Dragunov SVD 7.62 x 54Rmm sniper rifle

This item is HIRE ONLY for use by a recognised Film, TV, Commercials or Theatre production company.




The Dragunov (Snayperskaya Vintovka Dragunova – SVD), literally Dragunovs’ sniper rifle, is a semi-automatic sniper / designated marksman rifle chambered in 7.62 x 54R and developed in the Soviet Union.

The Dragunov was designed as a squad support weapon, since according to Soviet military doctrines, the long-range engagement ability was lost to ordinary troops when submachine guns and assault rifles (which are optimized for close-range and medium range, rapid-fire combat) were adopted.

Issued with a quick-detachable PSO-1 optical sight of 4 x magnification mounted to a side rail that does not block the view of the iron sights. The PSO-1 sight has various features including elevation adjustment, an illuminated rangefinder grid and an infrared charging screen that is used as a passive detection system.
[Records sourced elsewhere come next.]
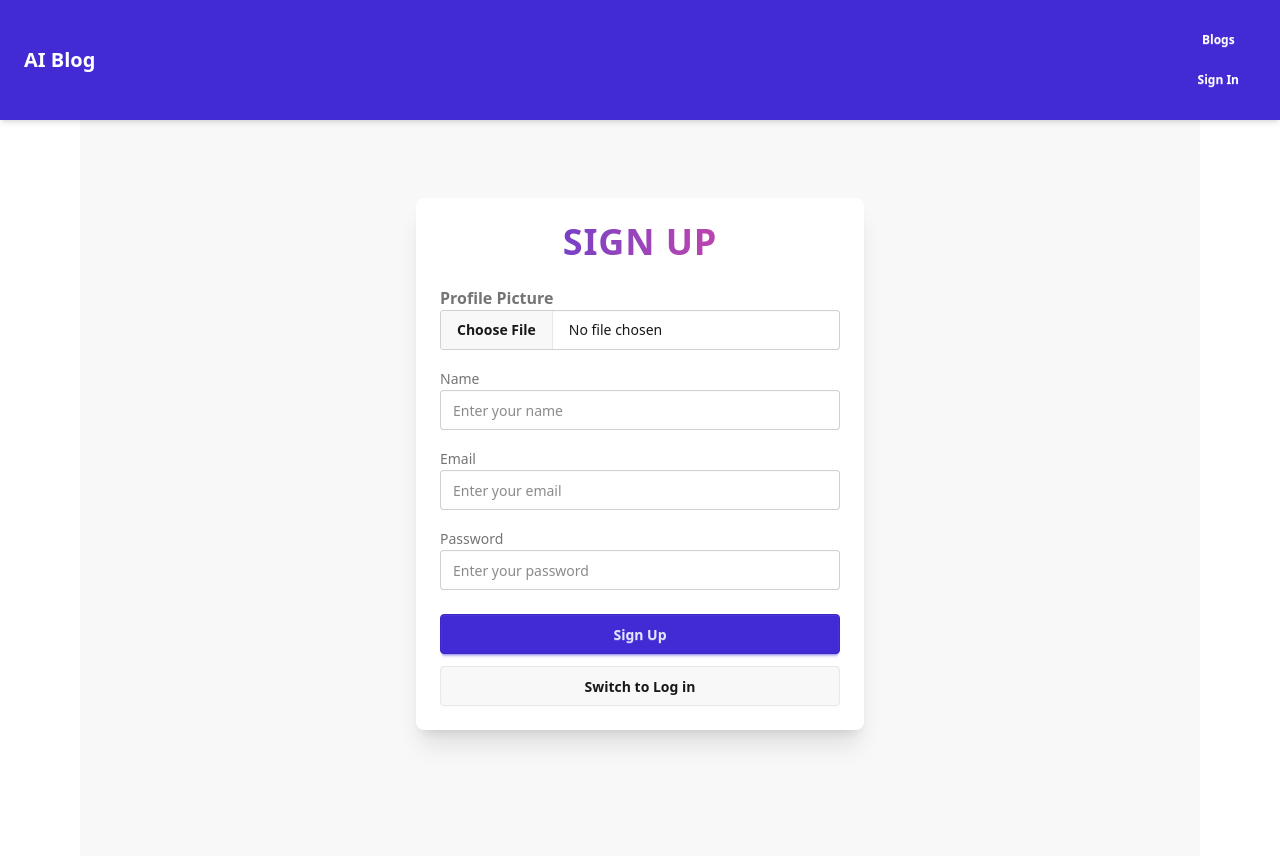
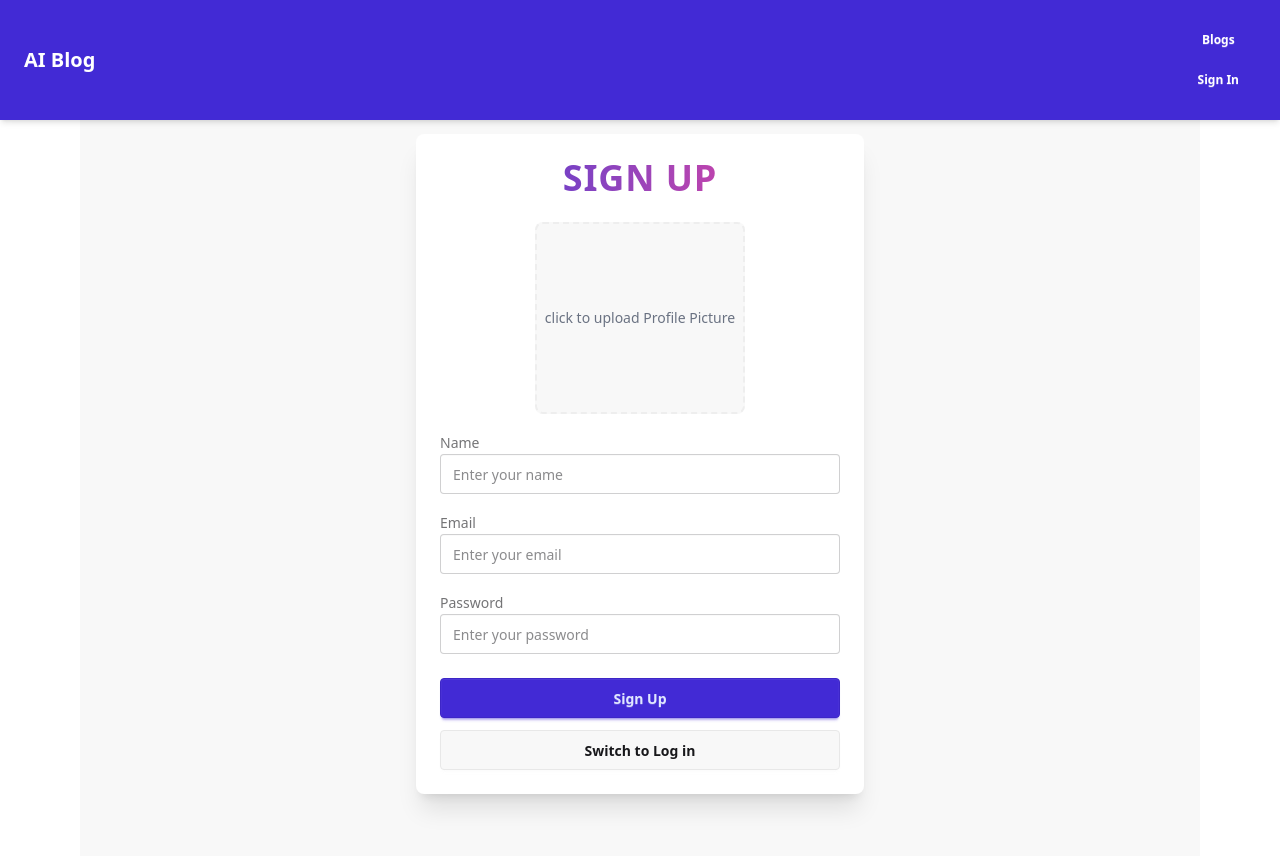
Before and after one commit to Shivam24S/Ai-powered-blog-platform-, a React (Vite) app in the folder frontend/: page /signup in a window 1280 px wide. Shown: the top 856 px of the page. Built offline with nearby package versions, Linux system fonts and the light colour scheme; no server answers.

Commit message:
sign up user with profile picture

```diff
--- /dev/null
+++ b/frontend/shared/formElements/ImageUpload.jsx
@@ -0,0 +1,52 @@
+import React, { useState, useRef } from "react";
+
+const ImageUpload = ({ name, id, placeholder, onImageSelect, previewUrl }) => {
+  const [imagePreview, setImagePreview] = useState(previewUrl || null);
+  const inputRef = useRef();
+
+  const handleImage = (e) => {
+    const file = e.target.files[0];
+    if (file) {
+      const imageUrl = URL.createObjectURL(file);
+      setImagePreview(imageUrl);
+      onImageSelect(file);
+    }
+  };
+
+  const handleClick = () => {
+    inputRef.current.click();
+  };
+
+  return (
+    <div className="form-control w-full max-w-xs mx-auto">
+      <input
+        type="file"
+        name={name}
+        id={id}
+        accept="image/*"
+        ref={inputRef}
+        onChange={handleImage}
+        className="hidden"
+      />
+
+      <div
+        onClick={handleClick}
+        className="w-full h-48 flex items-center justify-center border-2 border-dashed border-base-300 rounded-lg cursor-pointer bg-base-200 hover:border-primary transition duration-200 overflow-hidden"
+      >
+        {imagePreview ? (
+          <img
+            src={imagePreview}
+            alt="Preview"
+            className="object-cover w-full h-full"
+          />
+        ) : (
+          <span className="text-gray-500 text-sm text-center px-2">
+            {placeholder || "Click to upload image"}
+          </span>
+        )}
+      </div>
+    </div>
+  );
+};
+
+export default ImageUpload;
--- a/frontend/src/auth/Signup.jsx
+++ b/frontend/src/auth/Signup.jsx
@@ -11,8 +11,8 @@ import LoadingSpinner from "../../shared/components/LoadingSpinner";
 import ErrorModal from "../../shared/components/ErrorModal";
 import { httpRequest } from "../../utils/http";
 import { authActions } from "../store/features/authSlicer";
+import ImageUpload from "../../shared/formElements/ImageUpload";
 
-// Validation Schema
 const SignupSchema = Yup.object().shape({
   name: Yup.string().min(2, "Too Short!").required("Name is required"),
   email: Yup.string().email("Invalid email").required("Email is required"),
@@ -22,9 +22,9 @@ const SignupSchema = Yup.object().shape({
 });
 
 const Signup = () => {
-  const navigate = useNavigate();
   const [errorState, setErrorState] = useState(null);
 
+  const navigate = useNavigate();
   const dispatch = useDispatch();
 
   const { mutate, isPending } = useMutation({
@@ -64,11 +64,9 @@ const Signup = () => {
           validationSchema={SignupSchema}
           onSubmit={(values, { setSubmitting, resetForm }) => {
             const formData = new FormData();
-
             if (values.profilePic) {
               formData.append("profilePic", values.profilePic);
             }
-
             formData.append("name", values.name);
             formData.append("email", values.email);
             formData.append("password", values.password);
@@ -85,27 +83,20 @@ const Signup = () => {
         >
           {({ setFieldValue }) => (
             <Form className="space-y-4">
-              {/* Profile Picture */}
-              <div className="form-control w-full">
-                <label htmlFor="profilePic" className="label">
-                  <span className="label-text font-semibold">
-                    Profile Picture
-                  </span>
-                </label>
-                <input
-                  type="file"
+              <div className="flex justify-center mb-4">
+                <div className="flex flex-col items-center">
+                  <ImageUpload
                     name="profilePic"
-                  accept="image/*"
-                  onChange={(event) => {
-                    setFieldValue("profilePic", event.currentTarget.files[0]);
-                  }}
-                  className="file-input file-input-bordered w-full"
+                    id="profilePic"
+                    placeholder="click to upload Profile Picture"
+                    onImageSelect={(file) => setFieldValue("profilePic", file)}
                   />
                   <ErrorMessage
                     name="profilePic"
                     component="div"
-                  className="text-sm text-error mt-1"
+                    className="text-sm text-error mt-2 text-center"
                   />
+                </div>
               </div>
 
               <InputField
```
Lines whose indentation alone changed are shown as unchanged.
The SVD with this scope can engage targets out to 1,300 metres.

Extensive field testing of the rifles conducted in a wide range of environmental conditions resulted in the SVD being accepted into service in 1963.

Since then, the Dragunov has become the standard squad support weapon of over 28 countries including those of the former Warsaw Pact. SVD’s have been made under license in China and also in Iran.

Helpful Info

Regarding dates and period correctness, the SVD is appropriate for Soviet forces and member states of the Warsaw Pact from 1960s up to the present day. Also to be seen in the Middle East and many African and Asian nations.

Foxtrot example shown is a Dragunov SVD sniping rifle fitted with a PSO-1 4 x magnification optical sight , it is chambered in 7.62 x 54Rmm, has wooden furniture and is in a military paint  finish.

Film Set Notes

Like it’s contemporary the FN FAL, the SVD has an extremely effective flash hider, that does suppress most of the flash. Very necessary for the concealment required when sniping and accurate in how the weapon actually appears when fired for real.

However for drama and film purposes it is something that should be clarified beforehand with the director to avoid surprises on the day.